W8JX
Member

Posts: 6030




Ignore
« Reply #70 on: May 14, 2013, 10:13:52 AM »


Not to start a Windows-vs-Linux flame war here, but most mainstream Linux distros have no issues with any hardware made in the last 5 years.  Can't say the same about Windows XP or 7.  I've done plenty of installs of both, and have had the most trouble getting Windows drivers to work, or even finding them in some cases.


Because hardware and software is evolving it is foolish to think you can put Win7 or 8 on old hardware and have a "new" computer and not expect some problems. The solution is use newer hardware if you want newer OS just like it is silly to use old OS on new hardware. If you use the right hardware for OS with Windows you will have no problems.
Logged

--------------------------------------
All posted wireless using Win 8.1 RT, a Android tablet using 4G/LTE/WiFi or Sprint Note 3.
KE7TMA
Member

Posts: 471




Ignore
« Reply #71 on: May 16, 2013, 03:12:46 PM »


Not to start a Windows-vs-Linux flame war here, but most mainstream Linux distros have no issues with any hardware made in the last 5 years.  Can't say the same about Windows XP or 7.  I've done plenty of installs of both, and have had the most trouble getting Windows drivers to work, or even finding them in some cases.


Because hardware and software is evolving it is foolish to think you can put Win7 or 8 on old hardware and have a "new" computer and not expect some problems. The solution is use newer hardware if you want newer OS just like it is silly to use old OS on new hardware. If you use the right hardware for OS with Windows you will have no problems.

It's crazy to expect that a major OS vendor would provide drivers for extremely common devices, I know.  MS and the computer manufacturers must have a secret pact - the computer makers provide Windows, and MS fails to make drivers for older devices available.  Everybody wins except the people who use computers!
Logged
W8JX
Member

Posts: 6030




Ignore
« Reply #72 on: May 16, 2013, 03:41:34 PM »

It's crazy to expect that a major OS vendor would provide drivers for extremely common devices, I know.  MS and the computer manufacturers must have a secret pact - the computer makers provide Windows, and MS fails to make drivers for older devices available.  Everybody wins except the people who use computers!

Actually there is a lot of drivers out there for new devises and Windows comes with many too.
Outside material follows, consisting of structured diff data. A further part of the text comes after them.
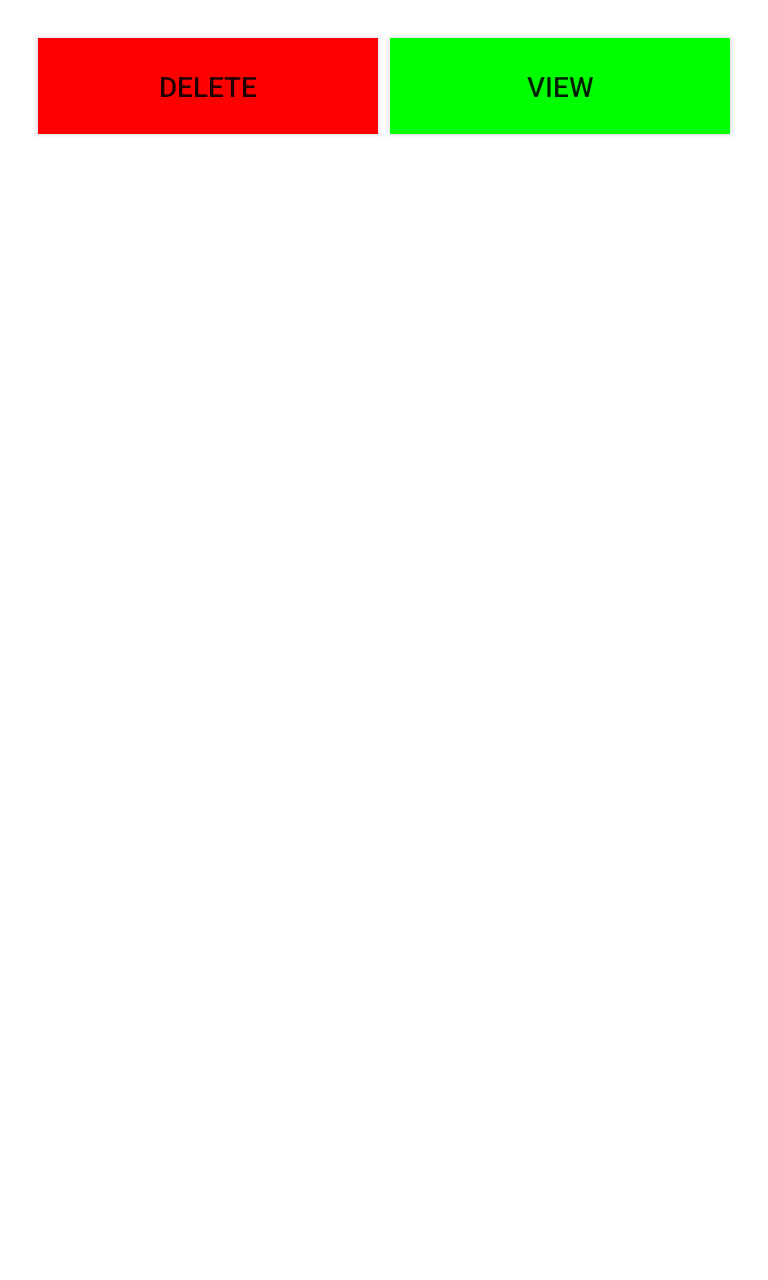
Repository: HarithaAmmuHari/Database
Layout: Db/res/layout/activity_main.xml
An editor plug-in stored every save of this project. The layout is shown before and after the next save, followed by the edit.
It is drawn on a 768 x 1280 px phone screen (xhdpi) without system bars, with theme AppTheme; the app's code is not run. Lists and similar views that code fills are empty.

Above is the layout before, as saved 2015-04-14 09:17:00.

### Db/res/layout/activity_main.xml
<RelativeLayout xmlns:android="http://schemas.android.com/apk/res/android"
    xmlns:tools="http://schemas.android.com/tools"
    android:layout_width="match_parent"
    android:layout_height="match_parent"
    android:background="#ffffff"
    android:paddingBottom="@dimen/activity_vertical_margin"
    android:paddingLeft="@dimen/activity_horizontal_margin"
    android:paddingRight="@dimen/activity_horizontal_margin"
    android:paddingTop="@dimen/activity_vertical_margin"
    tools:context="com.example.db.MainActivity" >

    <LinearLayout
        android:id="@+id/layout1"
        android:layout_width="match_parent"
        android:layout_height="wrap_content"
        android:orientation="horizontal"
        android:weightSum="2.0" >

        <Button
            android:id="@+id/button1"
            android:layout_width="wrap_content"
            android:layout_height="wrap_content"
            android:layout_margin="3dp"
            android:layout_weight="1.0"
            android:onClick="deleteButton"
            android:background="#ff0000"
            android:text="Delete" />

        <Button
            android:id="@+id/button2"
            android:layout_width="wrap_content"
            android:layout_height="wrap_content"
            android:layout_margin="3dp"
            android:layout_weight="1.0"
                        android:onClick="viewButton"

            android:background="#00ff00"
            android:text="View" />
    </LinearLayout>

    <ListView
        android:id="@+id/listView1"
        android:layout_width="match_parent"
        android:layout_height="match_parent"
        android:layout_below="@+id/layout1" >

    </ListView>

</RelativeLayout>

Loaded but not shown: Db/res/values/styles.xml (common file); Db/res/values-v11/styles.xml (common file); Db/res/values-v14/styles.xml (common file); Db/res/values/dimens.xml (common file); Db/res/values-w820dp/dimens.xml (common file)

After the next save:
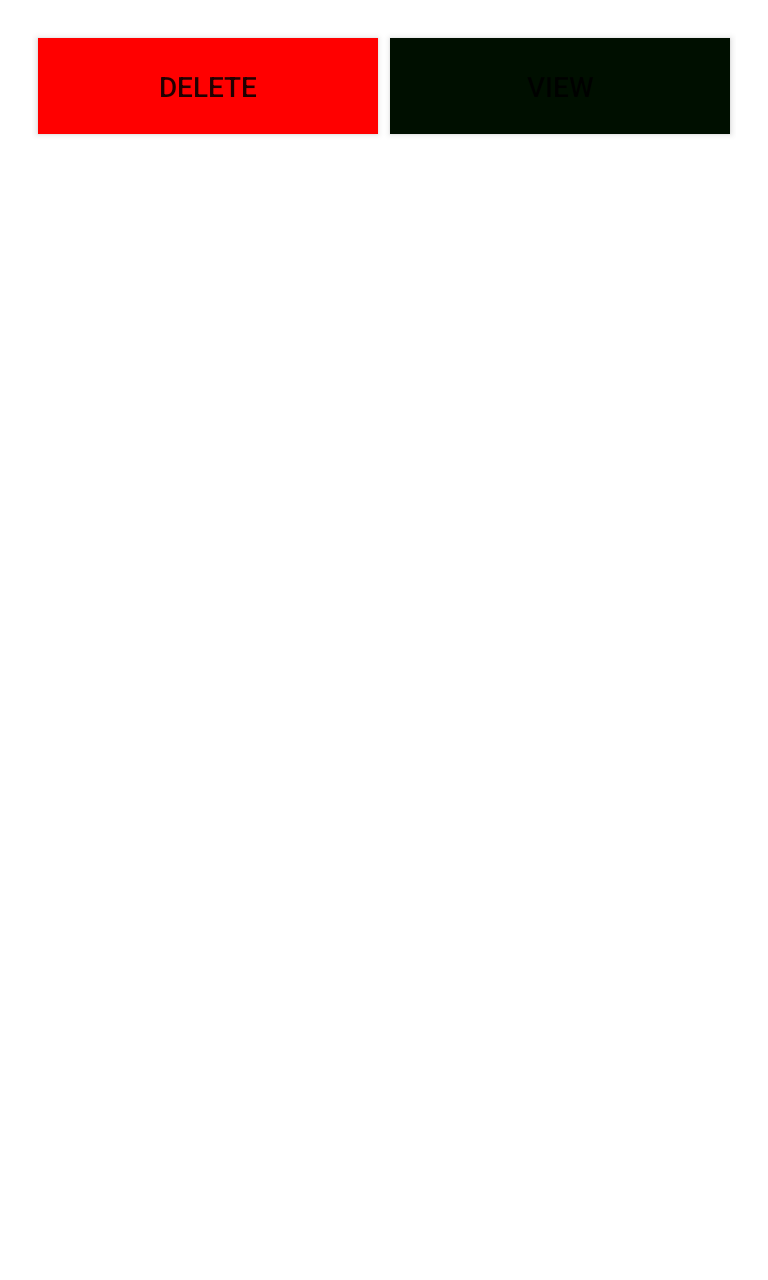
Saved 32 s later.
--- a/Db/res/layout/activity_main.xml
+++ b/Db/res/layout/activity_main.xml
@@ -34,7 +34,7 @@
             android:layout_weight="1.0"
                         android:onClick="viewButton"
 
-            android:background="#00ff00"
+            android:background="#000f00"
             android:text="View" />
     </LinearLayout>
But there is little profit in writing new drivers for old device at end of life cycle or writing drivers for new devices to support a old OS at end of life cycle.   
Logged

--------------------------------------
All posted wireless using Win 8.1 RT, a Android tablet using 4G/LTE/WiFi or Sprint Note 3.
WB6DGN
Member

Posts: 619




Ignore
« Reply #73 on: May 19, 2013, 04:42:14 PM »

Gosh, all the cheap old-fart hams are coming out of the woodwork on this one.

Just the kind of comment I might expect from someone  who is ashamed to post his/her callsign; OR, don't you have one???

With age comes the realization that having the "latest and greatest" of everything is nothing more than egotistical stupidity coupled with a hefty dose of arrogance.
Tom
Logged
SWL2002
Member

Posts: 345




Ignore
« Reply #74 on: May 19, 2013, 05:59:22 PM »

Gosh, all the cheap old-fart hams are coming out of the woodwork on this one.

Just the kind of comment I might expect from someone  who is ashamed to post his/her callsign; OR, don't you have one???

With age comes the realization that having the "latest and greatest" of everything is nothing more than egotistical stupidity coupled with a hefty dose of arrogance.
Tom

No one is talking about having to have the latest and greatest.  But it is ridiculous to be stuck with old outdated hardware and an unsupportd operating system just because you are afraid of change.  People like you like to use the above excuse you have given when the truth is that you are just afraid and set in your ways.  You know deep down inside that it is true too, it bothers you so much that you come in a forum like this to huff and puff.  Sorry to have upset you so.
« Last Edit: May 19, 2013, 06:02:31 PM by SWL2002 » Logged
Pages: Prev 1 2 3 4 [5] 6 7 Next   Go Up
  Print  
 
Jump to:  

Powered by MySQL Powered by PHP Powered by SMF 1.1.11 | SMF © 2006-2009, Simple Machines LLC Valid XHTML 1.0! Valid CSS!